They said it couldn't be done; but in Houston, we always get it done. Houstonians came together and achieved historic pension reform, lifting a significant barrier to progress in our city. Our victory on pension reform is substantial. We immediately reduced a debt of $8.2 billion and put in place a responsible plan to pay off the balance over 30 years - just like the mortgage on a house. The plan also requires the city to make the payments in full and on time - just like every Houstonian with a mortgage is required to do - and protects the city from cost increases due to economic downturns.
All that is left is for voters to approve a necessary component of the plan, pension obligation bonds, in November. When I asked to become your mayor, I asked all Houstonians, in a spirit of shared sacrifice, to chip in to solve these problems. Our city workers and retirees did their part by accepting $2.85 billion in reductions to their pension benefits. Now it's time for us to do our part to lift up our families, our neighborhoods and our city!
McGee said that provision, if strictly enforced, would help make the proposal 'one of the better reforms in the country...' '...(T)he good thing about the plan is that cost is now capped, whereas before it wasn't. We're in a fundamentally different situation than we were before.
It's a new idea with great potential to solve a 15-year old problem in Houston. And, if the "corridor" mechanism is airtight and works as intended, it could become a case study for cities across the country.

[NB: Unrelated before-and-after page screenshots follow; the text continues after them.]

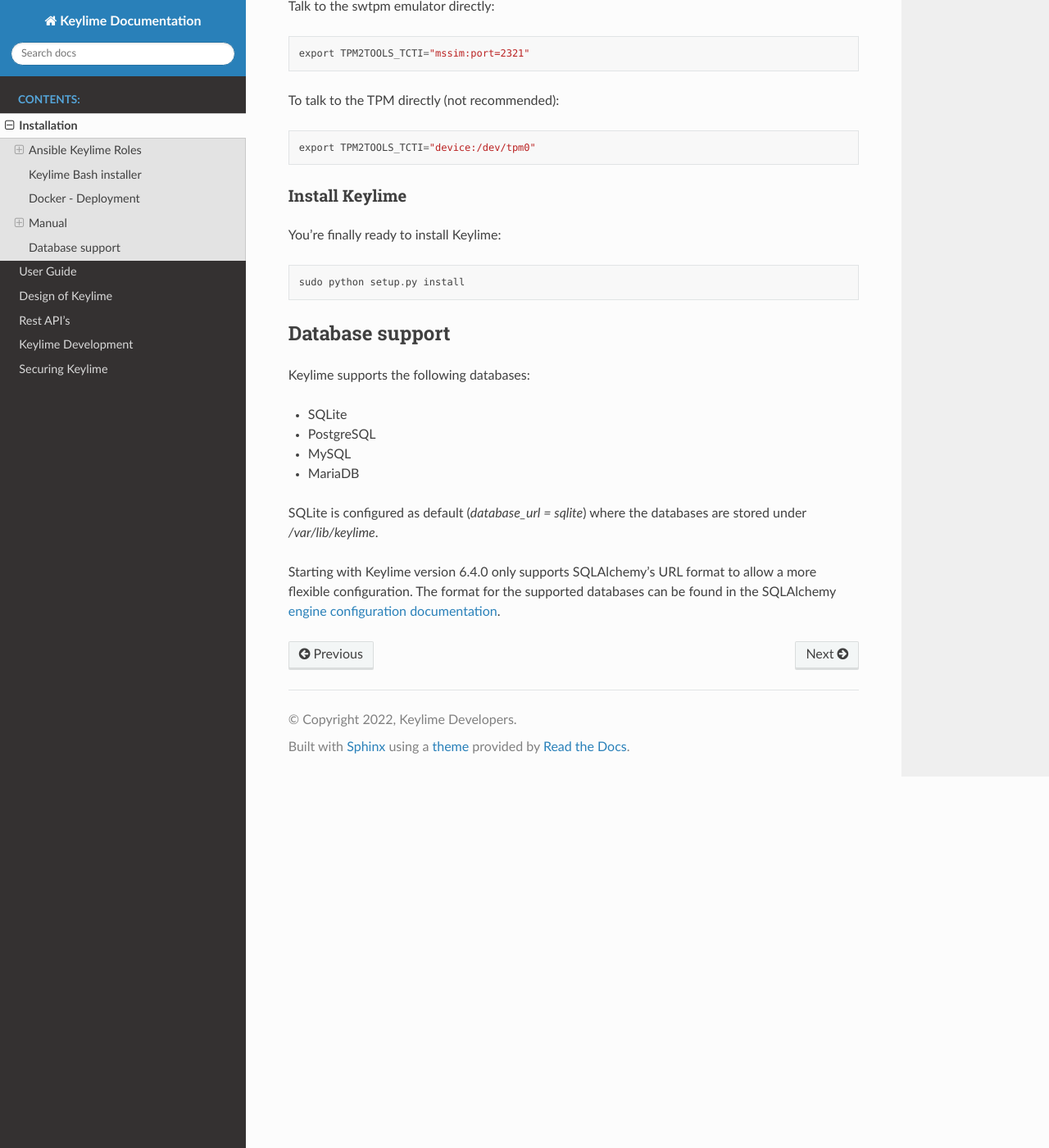
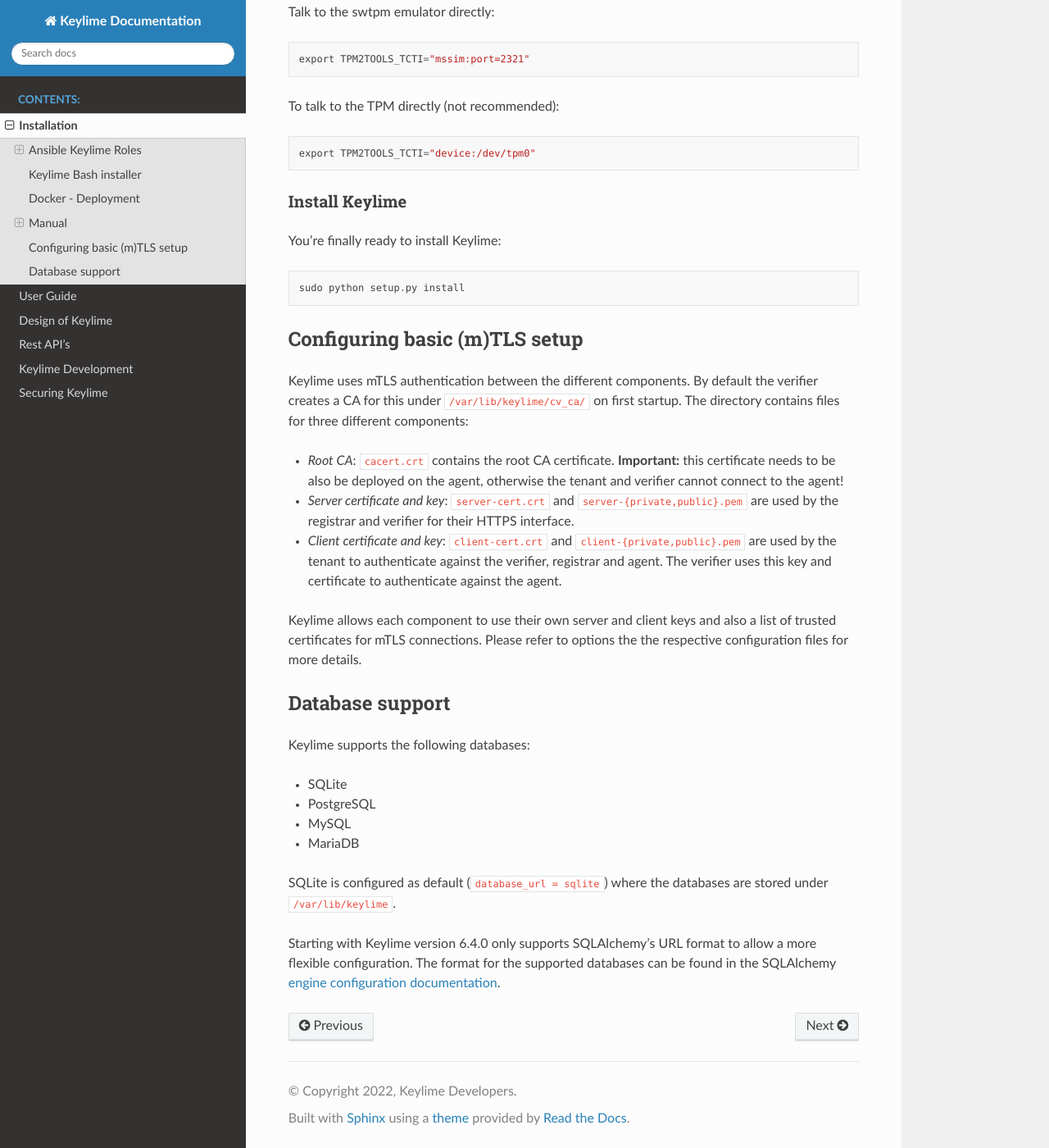
Before and after one commit to keylime/keylime, a Sphinx documentation site: the page built from docs/installation.rst, in a window 1280 px wide and 1400 px high, scrolled down 3906 px. Shown: the whole window at 82% size. Built offline with Sphinx 7.4.7 and the Read the Docs theme 2.0.0, drawn with Linux system fonts in a browser that asks for light colours.

Commit message:
docs: add basic (m)TLS instructions to the installation guide
Signed-off-by: Thore Sommer <mail@thson.de>

```diff
--- a/docs/installation.rst
+++ b/docs/installation.rst
@@ -33,7 +33,7 @@
 versions.
 
 TPM 2.0 support can be configured by simply adding
-the role in the `playbook.yml` file `here <https://github.com/keylime/ansible-keylime/blob/master/playbook.yml#L11>`_
+the role in the :code:`playbook.yml` file `here <https://github.com/keylime/ansible-keylime/blob/master/playbook.yml#L11>`_
 
 For TPM 2.0 use::
 
@@ -45,7 +45,7 @@
 Vagrant
 ~~~~~~~
 
-If you prefer, a `Vagrantfile` is available for provisioning.
+If you prefer, a :code:`Vagrantfile` is available for provisioning.
 
 Clone the repository and then simply run::
 
@@ -74,7 +74,7 @@
 ~~~~~~~~~~~~~~~
 .. note::
     The Rust agent is the official agent for Keylime and replaces the Python implementation.
-    For the rust agent a different configuration file is used (by default `/etc/keylime/agent.conf`)
+    For the rust agent a different configuration file is used (by default :code:`/etc/keylime/agent.conf`)
     which is **not** interchangeable with the old Python configuration.
 
 Installation instructions can be found in the `README.md <https://github.com/keylime/rust-keylime>`_ for the Rust agent.
@@ -84,7 +84,7 @@
 
 Keylime requires Python 3.6 or greater.
 
-Installation can be performed via an automated shell script, `installer.sh`. The
+Installation can be performed via an automated shell script, :code:`installer.sh`. The
 following command line options are available::
 
     Usage: ./installer.sh [option...]
@@ -136,7 +136,7 @@
 The current list of required packages can be found `here <https://github.com/keylime/keylime/blob/master/requirements.txt>`_.
 
 All of them should be available as distro packages. See `installer.sh <https://github.com/keylime/keylime/blob/master/installer.sh>`_
-for more information if you want to install them this way. You can also let Keylime's `setup.py`
+for more information if you want to install them this way. You can also let Keylime's :code:`setup.py`
 install them via PyPI.
 
 
@@ -168,14 +168,14 @@
 
 
 To ensure that you have the recent version installed ensure that you have
-the `tpm2_checkquote` utility in your path.
+the :code:`tpm2_checkquote` utility in your path.
 
 .. note::
     Keylime by default (all versions after 6.2.0) uses the kernel TPM resource
     manager. For kernel versions older than 4.12 we recommend to use the tpm2-abrmd
     resource manager (available `here <https://github.com/tpm2-software/tpm2-abrmd>`_).
 
-How the TPM is accessed by tpm2-tools can be set using the `TPM2TOOLS_TCTI` environment
+How the TPM is accessed by tpm2-tools can be set using the :code:`TPM2TOOLS_TCTI` environment
 variable. More information about that can be found
 `here <https://github.com/tpm2-software/tpm2-tools/blob/master/man/common/tcti.md>`_.
 
@@ -197,6 +197,25 @@
     sudo python setup.py install
 
 
+Configuring basic (m)TLS setup
+------------------------------
+Keylime uses mTLS authentication between the different components.
+By default the verifier creates a CA for this under :code:`/var/lib/keylime/cv_ca/` on first startup.
+The directory contains files for three different components:
+
+* *Root CA*: :code:`cacert.crt` contains the root CA certificate.
+  **Important:** this certificate needs to be also be deployed on the agent, otherwise the tenant and verifier cannot
+  connect to the agent!
+* *Server certificate and key*: :code:`server-cert.crt` and :code:`server-{private,public}.pem` are used by the registrar
+  and verifier for their HTTPS interface.
+* *Client certificate and key*: :code:`client-cert.crt` and :code:`client-{private,public}.pem` are used
+  by the tenant to authenticate against the verifier, registrar and agent. The verifier uses this key and certificate
+  to authenticate against the agent.
+
+Keylime allows each component to use their own server and client keys and
+also a list of trusted certificates for mTLS connections.
+Please refer to options the the respective configuration files for more details.
+
 Database support
 ---------------------
 
@@ -207,7 +226,7 @@
 * MySQL
 * MariaDB
 
-SQLite is configured as default (`database_url = sqlite`) where the databases are stored under `/var/lib/keylime`.
+SQLite is configured as default (:code:`database_url = sqlite`) where the databases are stored under :code:`/var/lib/keylime`.
 
 Starting with Keylime version 6.4.0 only supports SQLAlchemy's URL format to allow a more flexible configuration.
 The format for the supported databases can be found in the SQLAlchemy
```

Indeed, Turner's proposal appears to strike the right amount of give-and-take that's required for all parties to get on board. First, the city is stepping up in terms of accountability, meaning it would be required to make its pension payment annually.

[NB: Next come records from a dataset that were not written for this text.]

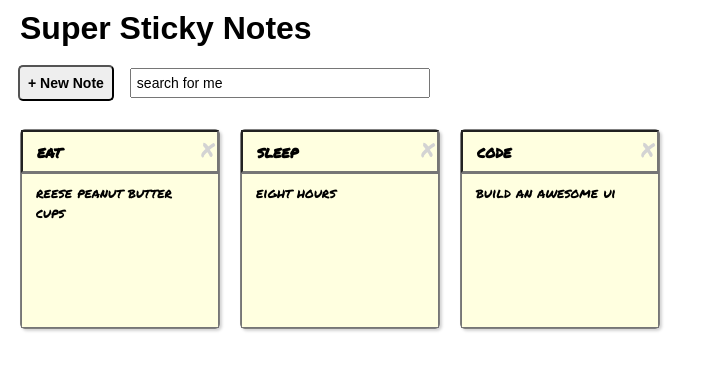
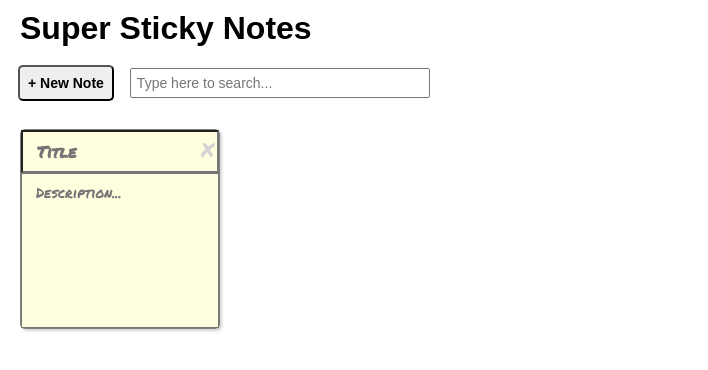
Before and after one commit to labmandala/super-sticky-notes, a React (Create React App) app: page / in a window 1280 px wide. Shown: the top 370 px of the page, without its empty margins (0-708 px from the left). Built offline with nearby package versions, Linux system fonts and the light colour scheme.

Commit message:
Add new interactive note to UI

```diff
--- a/src/App.js
+++ b/src/App.js
@@ -9,30 +9,30 @@
   state = {
     notes: [
       {
-        id: 0,
-        title: "eat",
-        description: "reese peanut butter cups",
-        doesMatchSearch: true
-      },
-      {
-        id: 1,
-        title: "sleep",
-        description: "eight hours",
-        doesMatchSearch: true
-      },
-      {
-        id: 2,
-        title: "code",
-        description: "build an awesome ui",
+        id: Date.now(),
+        title: "",
+        description: "",
         doesMatchSearch: true
       }
     ],
-    searchText: "search for me"
+    searchText: ""
   };
+
+  addNote = () => {
+    const newNote = {
+      id: Date.now(),
+      title: "",
+      description: "",
+      doesMatchSearch: true
+    };
+    const newNotes = [newNote, ...this.state.notes];
+    this.setState({ notes: newNotes });
+  };
+
   render() {
     return (
       <div>
-        <Header searchText={this.state.searchText} />
+        <Header searchText={this.state.searchText} addNote={this.addNote} />
         <NotesList notes={this.state.notes} />
       </div>
     );
--- a/src/Header.js
+++ b/src/Header.js
@@ -4,7 +4,9 @@
   <header className="app-header">
     <h1 className="app-header__title">Super Sticky Notes</h1>
     <aside className="app-header__controls">
-      <button className="add-new">+ New Note</button>
+      <button className="add-new" onClick={props.addNote}>
+        + New Note
+      </button>
       <input
         type="text"
         placeholder="Type here to search..."
--- a/src/NotesList.js
+++ b/src/NotesList.js
@@ -4,7 +4,9 @@
 const NotesList = (props) => {
   const keepSearchMatches = (note) => note.doesMatchSearch;
   const searchMatches = props.notes.filter(keepSearchMatches);
+
   const renderNote = (note) => <Note note={note} key={note.id} />;
+
   const noteElements = searchMatches.map(renderNote);
   return <ul className="notes-list">{noteElements}</ul>;
 };
```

[The pension proposal] offers a clear path toward a sustainable retirement for city workers at a very uncertain time for city finances. I commend Mayor Turner and all stakeholders for their commitment to addressing an urgent problem in a timely manner. The longer we wait to implement a solution to our pension challenge, the more difficult it becomes for the city to succeed in solving it.

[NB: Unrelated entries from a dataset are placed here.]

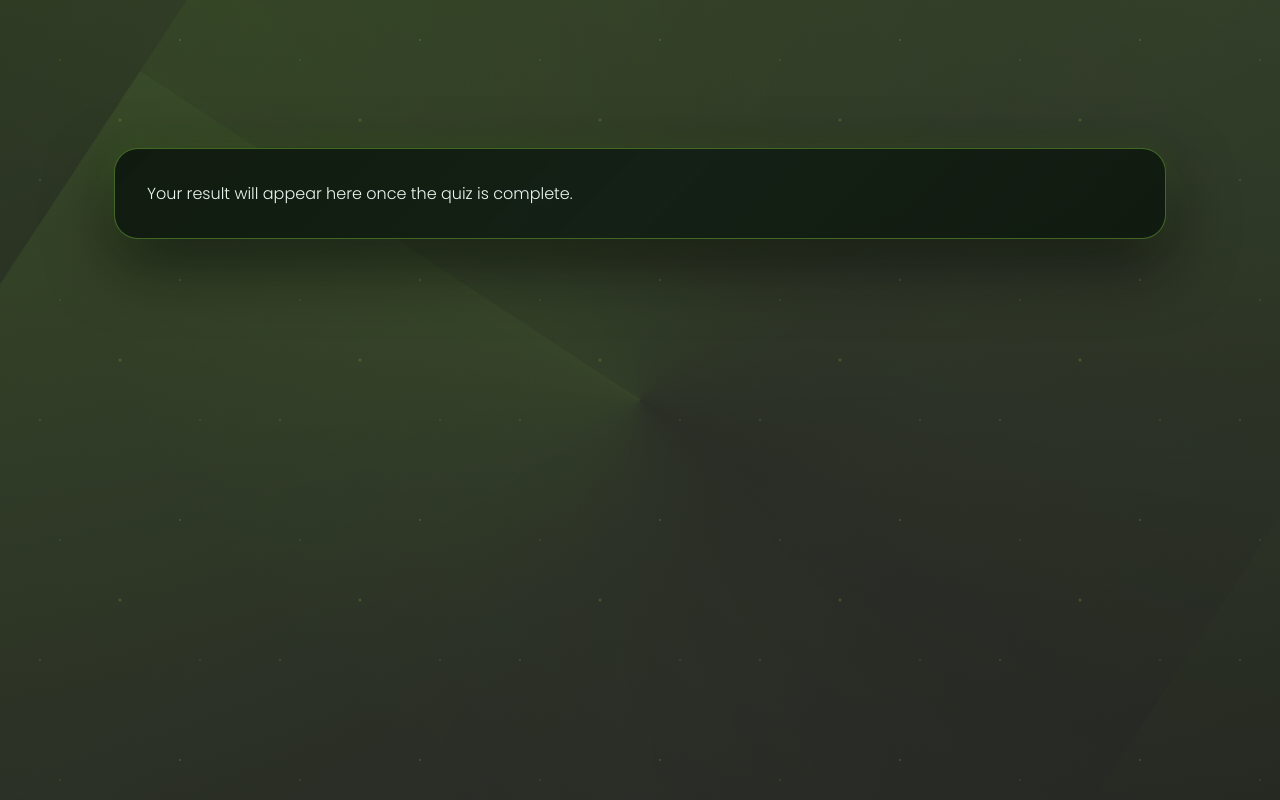
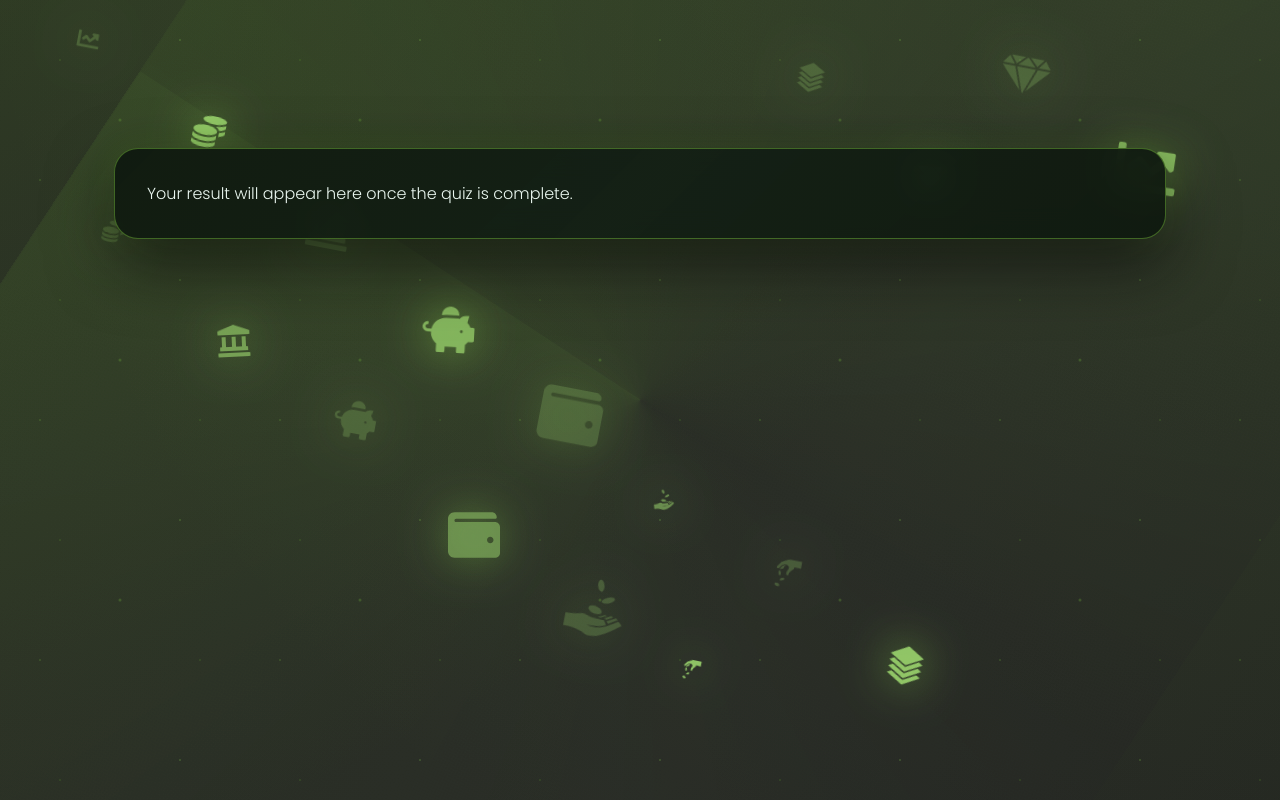
Before and after one commit to Harilynn/finivesta-quiz-frontend, a React (Create React App) app: page /quiz/result in a window 1280 px wide. Built offline with nearby package versions, Linux system fonts and the light colour scheme; no server answers.

Commit message:
Add floating icon backgrounds to all quiz pages

```diff
--- a/src/Quiz/QuizAdmin.js
+++ b/src/Quiz/QuizAdmin.js
@@ -1,6 +1,7 @@
 import React, { useEffect, useState } from "react";
 import { FaPlus, FaTrash, FaCheckCircle, FaSave } from "react-icons/fa";
 import { createQuestion, fetchAllQuestions, deleteQuestion, updateQuizSettings } from "./quizApi";
+import QuizBackground from "./QuizBackground";
 import "./Quiz.css";
 
 const QuizAdmin = () => {
@@ -136,6 +137,7 @@ const QuizAdmin = () => {
 
   return (
     <div className="quiz-shell">
+      <QuizBackground count={20} />
       <div className="quiz-container">
         <h1 className="quiz-title">Admin Panel</h1>
         <p className="quiz-subtitle">Create and manage quiz questions. All changes apply in real time.</p>
--- a/src/Quiz/QuizResult.js
+++ b/src/Quiz/QuizResult.js
@@ -1,5 +1,6 @@
 import React, { useEffect, useState } from "react";
 import { useNavigate } from "react-router-dom";
+import QuizBackground from "./QuizBackground";
 import "./Quiz.css";
 
 const formatDuration = (ms) => {
@@ -26,6 +27,7 @@ const QuizResult = () => {
   if (!result) {
     return (
       <div className="quiz-shell">
+        <QuizBackground count={18} />
         <div className="quiz-container">
           <div className="quiz-card">Your result will appear here once the quiz is complete.</div>
         </div>
@@ -35,6 +37,7 @@ const QuizResult = () => {
 
   return (
     <div className="quiz-shell">
+      <QuizBackground count={18} />
       <div className="quiz-container">
         <h1 className="quiz-title">Congratulations</h1>
         <p className="quiz-subtitle">Your score is locked. View the leaderboard when you are ready.</p>
```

The numbers for Mayor Sylvester Turner's pension reform plan generally add up, and the reforms generally move Houston in the right direction. In fact, this pension reform plan should be viewed by other cities as a national model, especially its risk-sharing aspect.
I am very pleased with the Mayor's proposal because it actually includes a structure. It used to be that if the pensions board misestimated the amount they needed, then it just fell on the City and the City was required to pay that amount and that's what's happening in Houston and Dallas. Under the Mayor's plan, there are actually consequences to making bad estimates, and that's going to give the pension review boards as well as the City the proper incentives to make the right assumptions. That's what we need. We need a system that incentivizes the parties to make consistent decisions, not decisions they know are probably off.
"We have to have a fair pension system, both for us and for taxpayers," said Mr. Hunt of the Houston police union.
Texas Governor Greg Abbott signed into law on Wednesday a bill aimed at addressing public pension problems in the state's two biggest cities, Dallas and Houston.
Give Mayor Sylvester Turner credit. In less than 18 months, Turner has pulled off what once seemed an impossibly complicated task.
The Texas Legislature on Wednesday approved a pension reform bill for Houston's three pension funds. The measure passed the House by a 103-43 vote on Wednesday, a day after it passed the Senate.